** Opening Data listing block **
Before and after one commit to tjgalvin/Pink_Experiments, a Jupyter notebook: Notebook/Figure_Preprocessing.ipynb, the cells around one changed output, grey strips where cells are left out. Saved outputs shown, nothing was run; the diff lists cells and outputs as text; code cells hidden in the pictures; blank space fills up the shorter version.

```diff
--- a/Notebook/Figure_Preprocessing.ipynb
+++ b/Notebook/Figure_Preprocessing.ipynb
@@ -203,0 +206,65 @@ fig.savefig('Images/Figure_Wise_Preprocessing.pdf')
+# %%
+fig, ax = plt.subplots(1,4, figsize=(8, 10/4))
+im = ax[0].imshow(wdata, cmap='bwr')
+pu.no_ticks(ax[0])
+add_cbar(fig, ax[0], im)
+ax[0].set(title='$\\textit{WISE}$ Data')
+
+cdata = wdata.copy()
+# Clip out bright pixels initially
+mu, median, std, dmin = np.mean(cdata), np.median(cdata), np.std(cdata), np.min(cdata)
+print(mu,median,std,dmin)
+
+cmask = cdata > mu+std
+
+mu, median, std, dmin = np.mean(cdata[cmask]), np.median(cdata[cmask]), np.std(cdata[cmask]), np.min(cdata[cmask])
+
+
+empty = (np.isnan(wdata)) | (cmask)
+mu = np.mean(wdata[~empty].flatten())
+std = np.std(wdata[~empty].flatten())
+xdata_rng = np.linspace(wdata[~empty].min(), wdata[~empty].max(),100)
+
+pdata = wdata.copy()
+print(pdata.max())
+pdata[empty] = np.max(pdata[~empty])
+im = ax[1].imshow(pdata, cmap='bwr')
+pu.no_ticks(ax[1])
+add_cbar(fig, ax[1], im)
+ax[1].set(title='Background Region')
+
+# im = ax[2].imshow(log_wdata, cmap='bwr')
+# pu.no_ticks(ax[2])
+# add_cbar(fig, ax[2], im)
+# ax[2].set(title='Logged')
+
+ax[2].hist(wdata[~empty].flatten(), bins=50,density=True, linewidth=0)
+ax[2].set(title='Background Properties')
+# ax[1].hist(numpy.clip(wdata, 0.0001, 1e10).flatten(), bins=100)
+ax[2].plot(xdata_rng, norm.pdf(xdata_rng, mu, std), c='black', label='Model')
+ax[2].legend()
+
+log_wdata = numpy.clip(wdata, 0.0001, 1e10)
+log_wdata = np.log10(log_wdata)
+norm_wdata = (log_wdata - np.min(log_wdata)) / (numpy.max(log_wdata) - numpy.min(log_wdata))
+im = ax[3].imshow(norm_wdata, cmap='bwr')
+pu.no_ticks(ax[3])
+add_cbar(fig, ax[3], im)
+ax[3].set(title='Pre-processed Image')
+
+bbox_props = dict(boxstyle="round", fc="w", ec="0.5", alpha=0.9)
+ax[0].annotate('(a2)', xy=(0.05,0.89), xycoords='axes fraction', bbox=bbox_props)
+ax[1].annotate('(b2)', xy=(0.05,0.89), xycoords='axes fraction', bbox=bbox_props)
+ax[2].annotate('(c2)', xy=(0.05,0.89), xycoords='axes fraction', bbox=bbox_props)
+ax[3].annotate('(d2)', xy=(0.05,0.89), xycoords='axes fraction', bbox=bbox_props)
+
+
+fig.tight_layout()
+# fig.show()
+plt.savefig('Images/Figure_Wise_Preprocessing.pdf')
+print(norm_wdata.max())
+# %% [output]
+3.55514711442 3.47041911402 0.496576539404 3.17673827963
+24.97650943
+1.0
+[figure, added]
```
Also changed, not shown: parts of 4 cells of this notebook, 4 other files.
** Closing Data listing block **
• The task
Restate all the material above, keeping each word as it is.

• Exercise answer
Before and after one commit to tjgalvin/Pink_Experiments, a Jupyter notebook: Notebook/Figure_Preprocessing.ipynb, the cells around one changed output, grey strips where cells are left out. Saved outputs shown, nothing was run; the diff lists cells and outputs as text; code cells hidden in the pictures; blank space fills up the shorter version.

```diff
--- a/Notebook/Figure_Preprocessing.ipynb
+++ b/Notebook/Figure_Preprocessing.ipynb
@@ -203,0 +206,65 @@ fig.savefig('Images/Figure_Wise_Preprocessing.pdf')
+# %%
+fig, ax = plt.subplots(1,4, figsize=(8, 10/4))
+im = ax[0].imshow(wdata, cmap='bwr')
+pu.no_ticks(ax[0])
+add_cbar(fig, ax[0], im)
+ax[0].set(title='$\\textit{WISE}$ Data')
+
+cdata = wdata.copy()
+# Clip out bright pixels initially
+mu, median, std, dmin = np.mean(cdata), np.median(cdata), np.std(cdata), np.min(cdata)
+print(mu,median,std,dmin)
+
+cmask = cdata > mu+std
+
+mu, median, std, dmin = np.mean(cdata[cmask]), np.median(cdata[cmask]), np.std(cdata[cmask]), np.min(cdata[cmask])
+
+
+empty = (np.isnan(wdata)) | (cmask)
+mu = np.mean(wdata[~empty].flatten())
+std = np.std(wdata[~empty].flatten())
+xdata_rng = np.linspace(wdata[~empty].min(), wdata[~empty].max(),100)
+
+pdata = wdata.copy()
+print(pdata.max())
+pdata[empty] = np.max(pdata[~empty])
+im = ax[1].imshow(pdata, cmap='bwr')
+pu.no_ticks(ax[1])
+add_cbar(fig, ax[1], im)
+ax[1].set(title='Background Region')
+
+# im = ax[2].imshow(log_wdata, cmap='bwr')
+# pu.no_ticks(ax[2])
+# add_cbar(fig, ax[2], im)
+# ax[2].set(title='Logged')
+
+ax[2].hist(wdata[~empty].flatten(), bins=50,density=True, linewidth=0)
+ax[2].set(title='Background Properties')
+# ax[1].hist(numpy.clip(wdata, 0.0001, 1e10).flatten(), bins=100)
+ax[2].plot(xdata_rng, norm.pdf(xdata_rng, mu, std), c='black', label='Model')
+ax[2].legend()
+
+log_wdata = numpy.clip(wdata, 0.0001, 1e10)
+log_wdata = np.log10(log_wdata)
+norm_wdata = (log_wdata - np.min(log_wdata)) / (numpy.max(log_wdata) - numpy.min(log_wdata))
+im = ax[3].imshow(norm_wdata, cmap='bwr')
+pu.no_ticks(ax[3])
+add_cbar(fig, ax[3], im)
+ax[3].set(title='Pre-processed Image')
+
+bbox_props = dict(boxstyle="round", fc="w", ec="0.5", alpha=0.9)
+ax[0].annotate('(a2)', xy=(0.05,0.89), xycoords='axes fraction', bbox=bbox_props)
+ax[1].annotate('(b2)', xy=(0.05,0.89), xycoords='axes fraction', bbox=bbox_props)
+ax[2].annotate('(c2)', xy=(0.05,0.89), xycoords='axes fraction', bbox=bbox_props)
+ax[3].annotate('(d2)', xy=(0.05,0.89), xycoords='axes fraction', bbox=bbox_props)
+
+
+fig.tight_layout()
+# fig.show()
+plt.savefig('Images/Figure_Wise_Preprocessing.pdf')
+print(norm_wdata.max())
+# %% [output]
+3.55514711442 3.47041911402 0.496576539404 3.17673827963
+24.97650943
+1.0
+[figure, added]
```
Also changed, not shown: parts of 4 cells of this notebook, 4 other files.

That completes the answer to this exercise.